Alone and isolated from friends and family, Johanna struggles to navigate her husband's increasingly violent temper and manipulative behavior. Exploited to help him dig in the mines for the legendary black opal, Johanna faces a miserable life, filled with fear and abuse. Her fate seems sealed—unless she kills him first.
Helga Zeiner is a German born Canadian author. She left her home town Augsburg at age eighteen to explore the world. In the following fourteen years she has lived and worked in Australia and Asia, writing in her spare time.
Several of her thrilling novels have been on the Amazon bestseller list and enjoy an enthusiastic fan base.
She now lives with her husband on a country estate in the wilderness of British Columbia, devoting all her time to writing.

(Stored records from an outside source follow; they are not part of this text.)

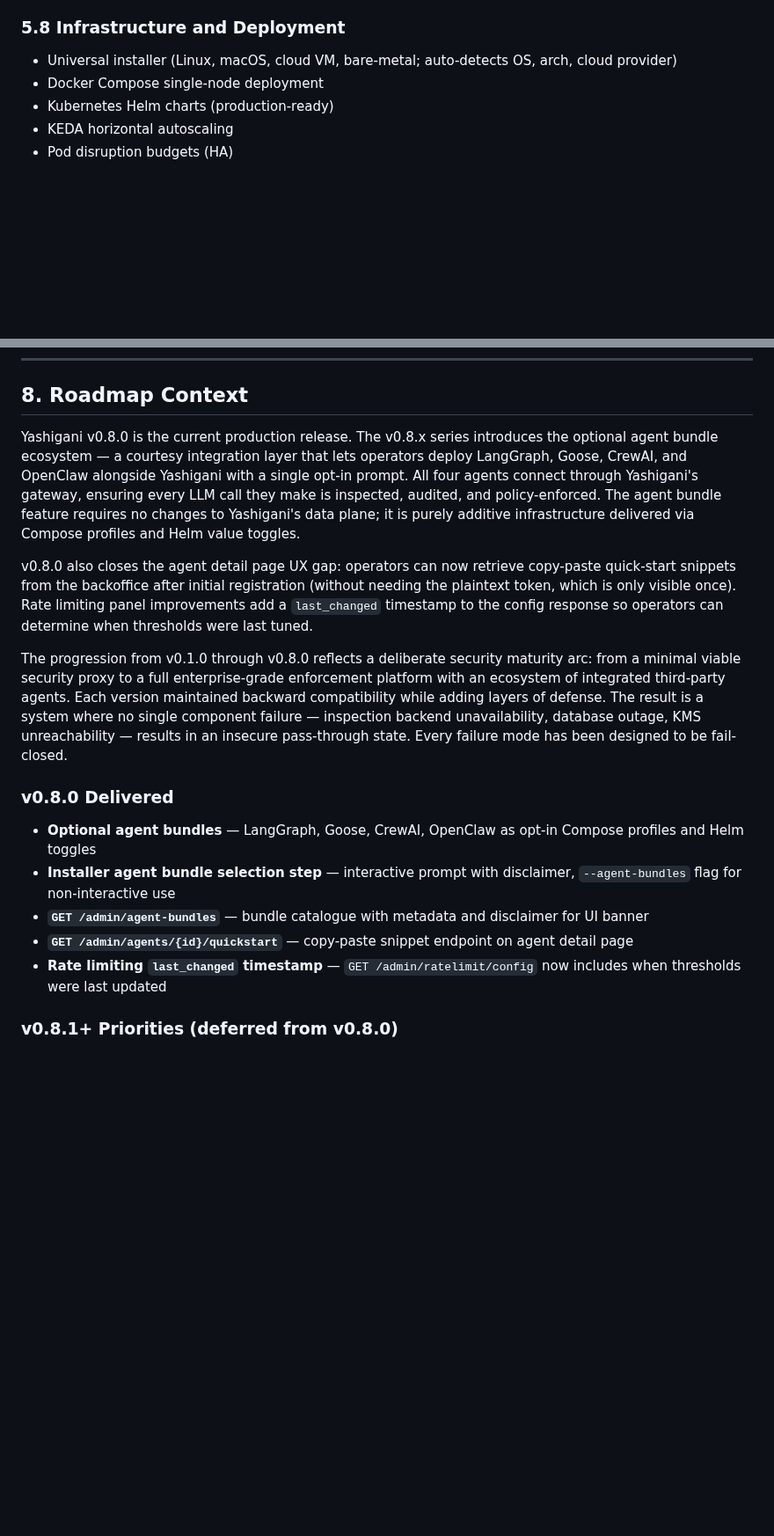
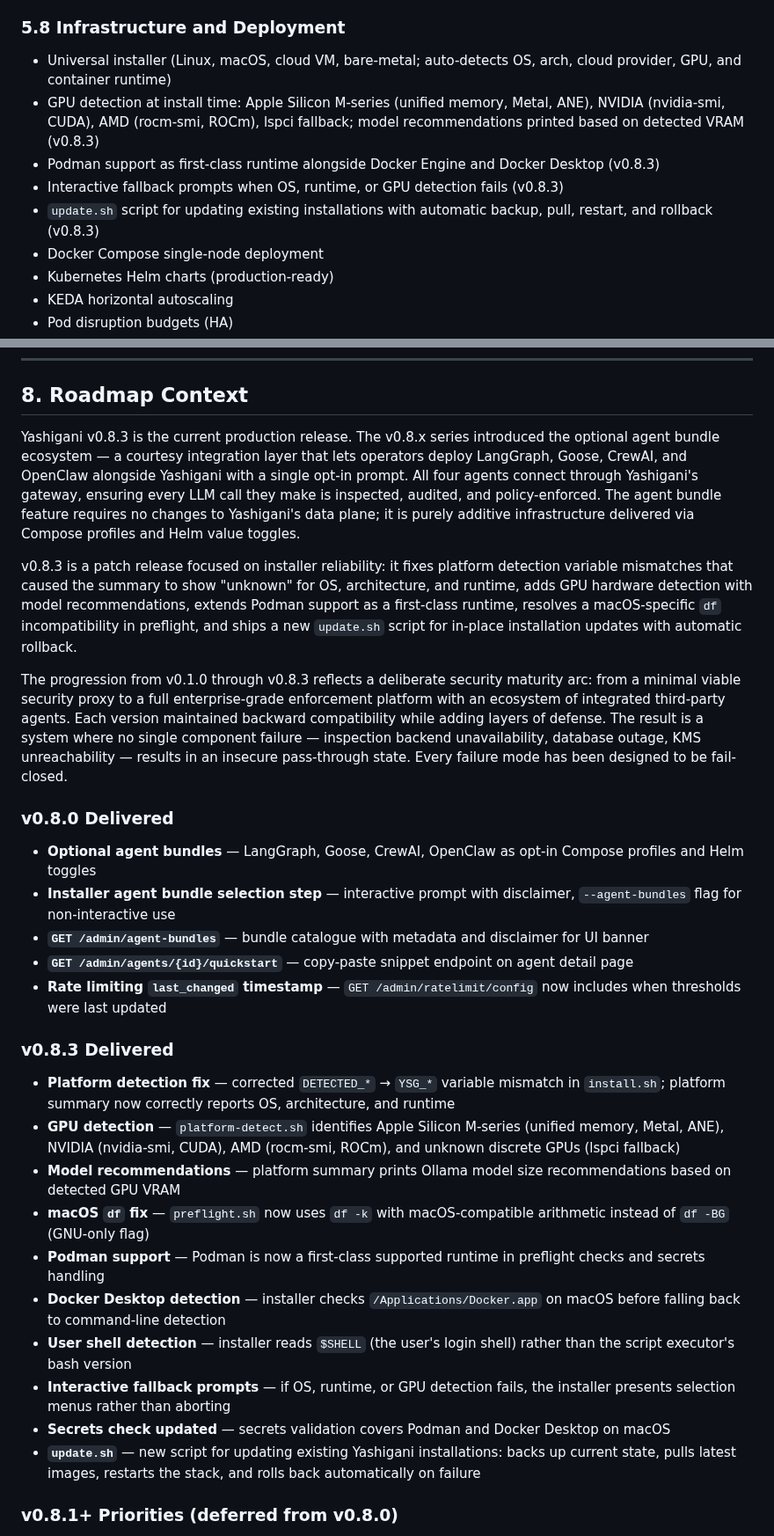
Before and after one commit to agnosticsec-com/yashigani, a Markdown page: README.md, 2 parts joined by grey strips. Shown at 88% size. Drawn GitHub-style; blank space fills up the shorter version.

Commit message:
Update version 0.8.3

```diff
--- a/README.md
+++ b/README.md
@@ -314,7 +315,11 @@ v0.7.1 completed the three remaining code gaps from v0.7.0. The direct webhook a
 
 ### 5.8 Infrastructure and Deployment
 
-- Universal installer (Linux, macOS, cloud VM, bare-metal; auto-detects OS, arch, cloud provider)
+- Universal installer (Linux, macOS, cloud VM, bare-metal; auto-detects OS, arch, cloud provider, GPU, and container runtime)
+- GPU detection at install time: Apple Silicon M-series (unified memory, Metal, ANE), NVIDIA (nvidia-smi, CUDA), AMD (rocm-smi, ROCm), lspci fallback; model recommendations printed based on detected VRAM (v0.8.3)
+- Podman support as first-class runtime alongside Docker Engine and Docker Desktop (v0.8.3)
+- Interactive fallback prompts when OS, runtime, or GPU detection fails (v0.8.3)
+- `update.sh` script for updating existing installations with automatic backup, pull, restart, and rollback (v0.8.3)
 - Docker Compose single-node deployment
 - Kubernetes Helm charts (production-ready)
 - KEDA horizontal autoscaling
@@ -523,11 +528,11 @@ Suitable for: regulated industries with no-cloud or no-container requirements, a
 
 ## 8. Roadmap Context
 
-Yashigani v0.8.0 is the current production release. The v0.8.x series introduces the optional agent bundle ecosystem — a courtesy integration layer that lets operators deploy LangGraph, Goose, CrewAI, and OpenClaw alongside Yashigani with a single opt-in prompt. All four agents connect through Yashigani's gateway, ensuring every LLM call they make is inspected, audited, and policy-enforced. The agent bundle feature requires no changes to Yashigani's data plane; it is purely additive infrastructure delivered via Compose profiles and Helm value toggles.
+Yashigani v0.8.3 is the current production release. The v0.8.x series introduced the optional agent bundle ecosystem — a courtesy integration layer that lets operators deploy LangGraph, Goose, CrewAI, and OpenClaw alongside Yashigani with a single opt-in prompt. All four agents connect through Yashigani's gateway, ensuring every LLM call they make is inspected, audited, and policy-enforced. The agent bundle feature requires no changes to Yashigani's data plane; it is purely additive infrastructure delivered via Compose profiles and Helm value toggles.
 
-v0.8.0 also closes the agent detail page UX gap: operators can now retrieve copy-paste quick-start snippets from the backoffice after initial registration (without needing the plaintext token, which is only visible once). Rate limiting panel improvements add a `last_changed` timestamp to the config response so operators can determine when thresholds were last tuned.
+v0.8.3 is a patch release focused on installer reliability: it fixes platform detection variable mismatches that caused the summary to show "unknown" for OS, architecture, and runtime, adds GPU hardware detection with model recommendations, extends Podman support as a first-class runtime, resolves a macOS-specific `df` incompatibility in preflight, and ships a new `update.sh` script for in-place installation updates with automatic rollback.
 
-The progression from v0.1.0 through v0.8.0 reflects a deliberate security maturity arc: from a minimal viable security proxy to a full enterprise-grade enforcement platform with an ecosystem of integrated third-party agents. Each version maintained backward compatibility while adding layers of defense. The result is a system where no single component failure — inspection backend unavailability, database outage, KMS unreachability — results in an insecure pass-through state. Every failure mode has been designed to be fail-closed.
+The progression from v0.1.0 through v0.8.3 reflects a deliberate security maturity arc: from a minimal viable security proxy to a full enterprise-grade enforcement platform with an ecosystem of integrated third-party agents. Each version maintained backward compatibility while adding layers of defense. The result is a system where no single component failure — inspection backend unavailability, database outage, KMS unreachability — results in an insecure pass-through state. Every failure mode has been designed to be fail-closed.
 
 ### v0.8.0 Delivered
 
@@ -536,6 +541,19 @@ The progression from v0.1.0 through v0.8.0 reflects a deliberate security maturi
 - **`GET /admin/agent-bundles`** — bundle catalogue with metadata and disclaimer for UI banner
 - **`GET /admin/agents/{id}/quickstart`** — copy-paste snippet endpoint on agent detail page
 - **Rate limiting `last_changed` timestamp** — `GET /admin/ratelimit/config` now includes when thresholds were last updated
+
+### v0.8.3 Delivered
+
+- **Platform detection fix** — corrected `DETECTED_*` → `YSG_*` variable mismatch in `install.sh`; platform summary now correctly reports OS, architecture, and runtime
+- **GPU detection** — `platform-detect.sh` identifies Apple Silicon M-series (unified memory, Metal, ANE), NVIDIA (nvidia-smi, CUDA), AMD (rocm-smi, ROCm), and unknown discrete GPUs (lspci fallback)
+- **Model recommendations** — platform summary prints Ollama model size recommendations based on detected GPU VRAM
+- **macOS `df` fix** — `preflight.sh` now uses `df -k` with macOS-compatible arithmetic instead of `df -BG` (GNU-only flag)
+- **Podman support** — Podman is now a first-class supported runtime in preflight checks and secrets handling
+- **Docker Desktop detection** — installer checks `/Applications/Docker.app` on macOS before falling back to command-line detection
+- **User shell detection** — installer reads `$SHELL` (the user's login shell) rather than the script executor's bash version
+- **Interactive fallback prompts** — if OS, runtime, or GPU detection fails, the installer presents selection menus rather than aborting
+- **Secrets check updated** — secrets validation covers Podman and Docker Desktop on macOS
+- **`update.sh`** — new script for updating existing Yashigani installations: backs up current state, pulls latest images, restarts the stack, and rolls back automatically on failure
 
 ### v0.8.1+ Priorities (deferred from v0.8.0)
 
```
Also changed, not shown: other parts of README.md (+3 -2 lines).
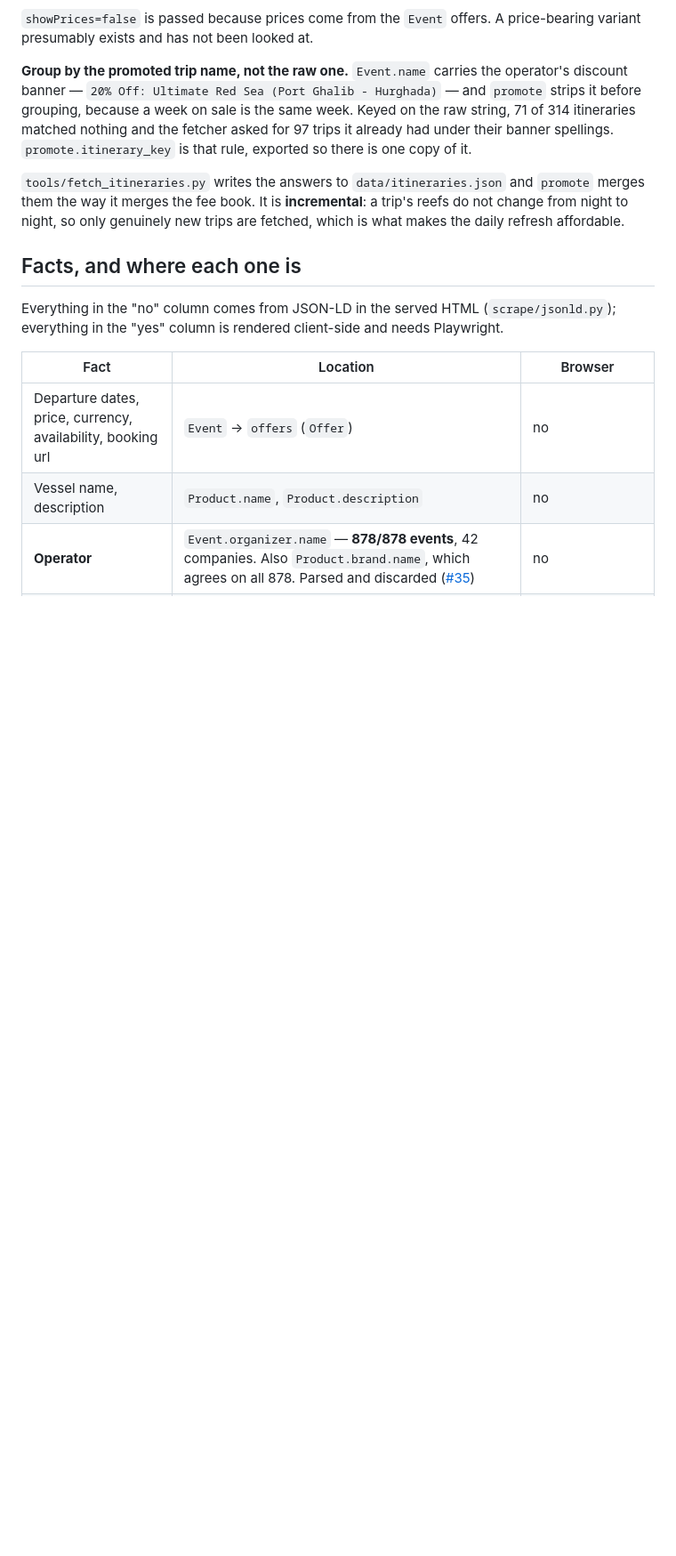
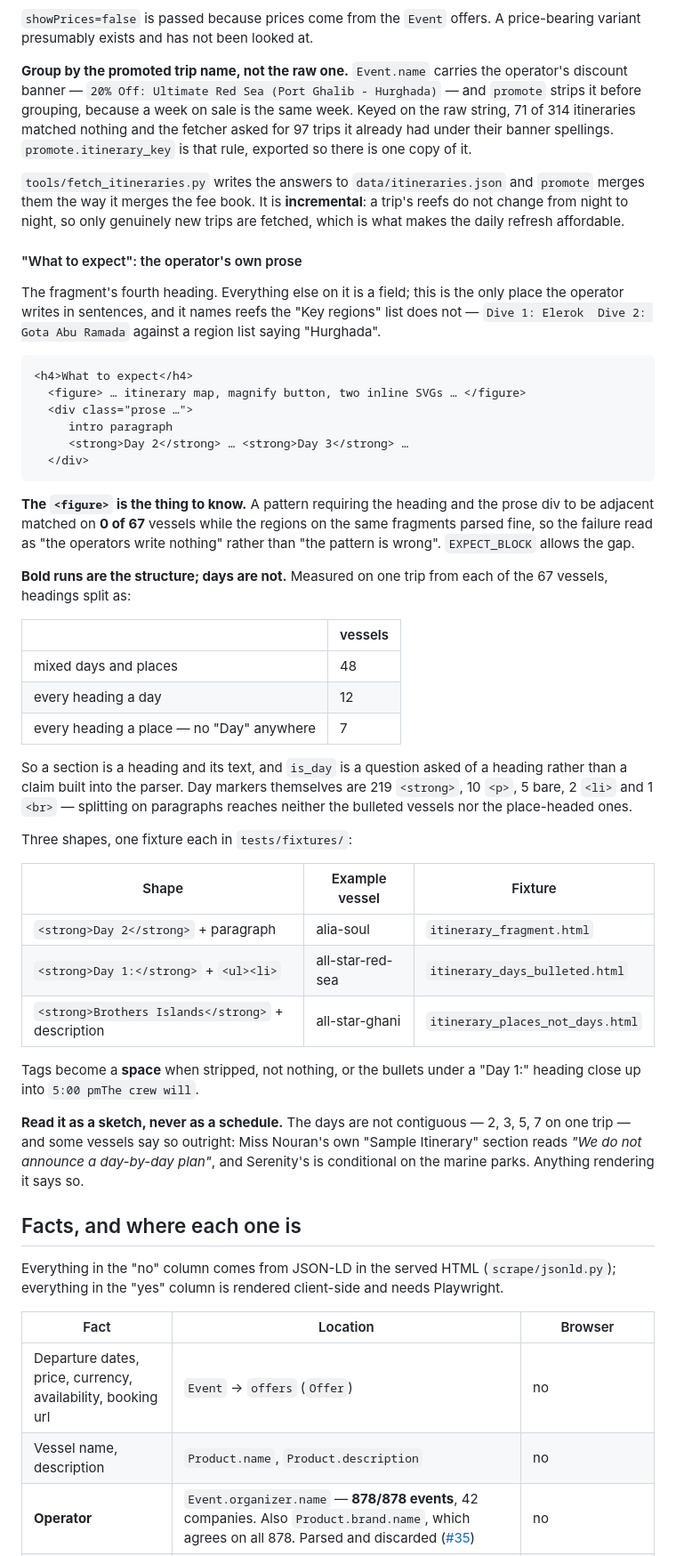
Before and after one commit to PaludaNCode/Liveaboard, a Markdown page: docs/sources/liveaboard.com.md, the part around one of its changes. Shown at 89% size. GitHub-like rendering; blank space fills up the shorter version.

Commit message:
docs: the prose parses on all 67 vessels, and what it is
Verified on a runner, which is the only place that can reach the source.
The rewritten pattern produced sections on 67 of 67 -- the previous one
produced them on none -- so the map now records the <figure> that broke
it, in the negatives table where a lead ruled out belongs.

The shape numbers are the part worth writing down, because they are an
argument against the obvious parser: 48 vessels mix days with places, 12
head every section with a day, and 7 never write "Day" at all. Reading
this as a day-by-day itinerary would be wrong on 55 of 67. It is also
not a schedule even where it looks like one -- Miss Nouran's own section
says "We do not announce a day-by-day plan".

Co-Authored-By: Claude Opus 5 <noreply@anthropic.com>
Claude-Session: https://claude.ai/code/session_01CFckrML9xXg9sydCRXKdPK

````diff
--- a/docs/sources/liveaboard.com.md
+++ b/docs/sources/liveaboard.com.md
@@ -67,6 +67,57 @@ and the fetcher asked for 97 trips it already had under their banner spellings.
 trip's reefs do not change from night to night, so only genuinely new trips are
 fetched, which is what makes the daily refresh affordable.
 
+#### "What to expect": the operator's own prose
+
+The fragment's fourth heading. Everything else on it is a field; this is the
+only place the operator writes in sentences, and it names reefs the "Key
+regions" list does not — `Dive 1: Elerok  Dive 2: Gota Abu Ramada` against a
+region list saying "Hurghada".
+
+```
+<h4>What to expect</h4>
+  <figure> … itinerary map, magnify button, two inline SVGs … </figure>
+  <div class="prose …">
+     intro paragraph
+     <strong>Day 2</strong> … <strong>Day 3</strong> …
+  </div>
+```
+
+**The `<figure>` is the thing to know.** A pattern requiring the heading and
+the prose div to be adjacent matched on **0 of 67** vessels while the regions
+on the same fragments parsed fine, so the failure read as "the operators write
+nothing" rather than "the pattern is wrong". `EXPECT_BLOCK` allows the gap.
+
+**Bold runs are the structure; days are not.** Measured on one trip from each
+of the 67 vessels, headings split as:
+
+| | vessels |
+|---|---|
+| mixed days and places | 48 |
+| every heading a day | 12 |
+| every heading a place — no "Day" anywhere | 7 |
+
+So a section is a heading and its text, and `is_day` is a question asked of a
+heading rather than a claim built into the parser. Day markers themselves are
+219 `<strong>`, 10 `<p>`, 5 bare, 2 `<li>` and 1 `<br>` — splitting on
+paragraphs reaches neither the bulleted vessels nor the place-headed ones.
+
+Three shapes, one fixture each in `tests/fixtures/`:
+
+| Shape | Example vessel | Fixture |
+|---|---|---|
+| `<strong>Day 2</strong>` + paragraph | alia-soul | `itinerary_fragment.html` |
+| `<strong>Day 1:</strong>` + `<ul><li>` | all-star-red-sea | `itinerary_days_bulleted.html` |
+| `<strong>Brothers Islands</strong>` + description | all-star-ghani | `itinerary_places_not_days.html` |
+
+Tags become a **space** when stripped, not nothing, or the bullets under a
+"Day 1:" heading close up into `5:00 pmThe crew will`.
+
+**Read it as a sketch, never as a schedule.** The days are not contiguous — 2,
+3, 5, 7 on one trip — and some vessels say so outright: Miss Nouran's own
+"Sample Itinerary" section reads *"We do not announce a day-by-day plan"*, and
+Serenity's is conditional on the marine parks. Anything rendering it says so.
+
 ## Facts, and where each one is
 
 Everything in the "no" column comes from JSON-LD in the served HTML
````
Also changed, not shown: other parts of docs/sources/liveaboard.com.md (+3 -0 lines).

I was asked to name four writers who influenced me most. When I was a child, my father, an avid reader, gave me the collected works of Karl May, the beloved German writer of travel adventure novels. I began with ‘Winnetou’, and was immediately hooked on the joy of immersing myself into a story. As a teenager, I discovered Stephen King, reading ‘Carrie’ first, an experience which sparked my love for dark tales of misunderstood youth, strange phenomena and broken spirits. This path was further explored by reading a gazillion psychological novels. Gone Girl by Gillian Flynn comes to mind, a book I must have read three times already. And final, the crowning number one of great authors who inspire me is Chris Bohjalian. Reading his novel Midwives made me shiver with desire to reach his level of what I call word-mastery.
Of course, there are many more writers worthy of mention, but those four always have a place in my heart. Thinking about the seemingly rather odd mix now (a long dead mind-adventurer, a very much alive master of mystery, an explorer of dark secrets, a literary artist) I realize the combination makes sense when I look at my own writing to date. Entertain, create suspense – and, do it well, that’s what writing is all about.
Mine Forever: A Survivor Psychological Thriller
Relief. He is there. He’ll be able to drive me back to Johanna. Damn Dieter. I placed my foot on the ladder and carefully made my way down, one step at a time. This damn thing is making a noise like a baby rattle. How old are those anchors that secure it to the earthen wall of the manhole anyway? Can’t be trusted. Going back up crossed my mind but then Kurt called again, reassuring me. “I really need a hand down here,” he yelled. The deeper I went, the narrower the space around me got, with the light from above fading fast. What am I doing climbing into this hellhole right into Satan’s maw? And there he was, standing at the last rung, holding the ladder for me, shining the lamp above his helmet right into my face.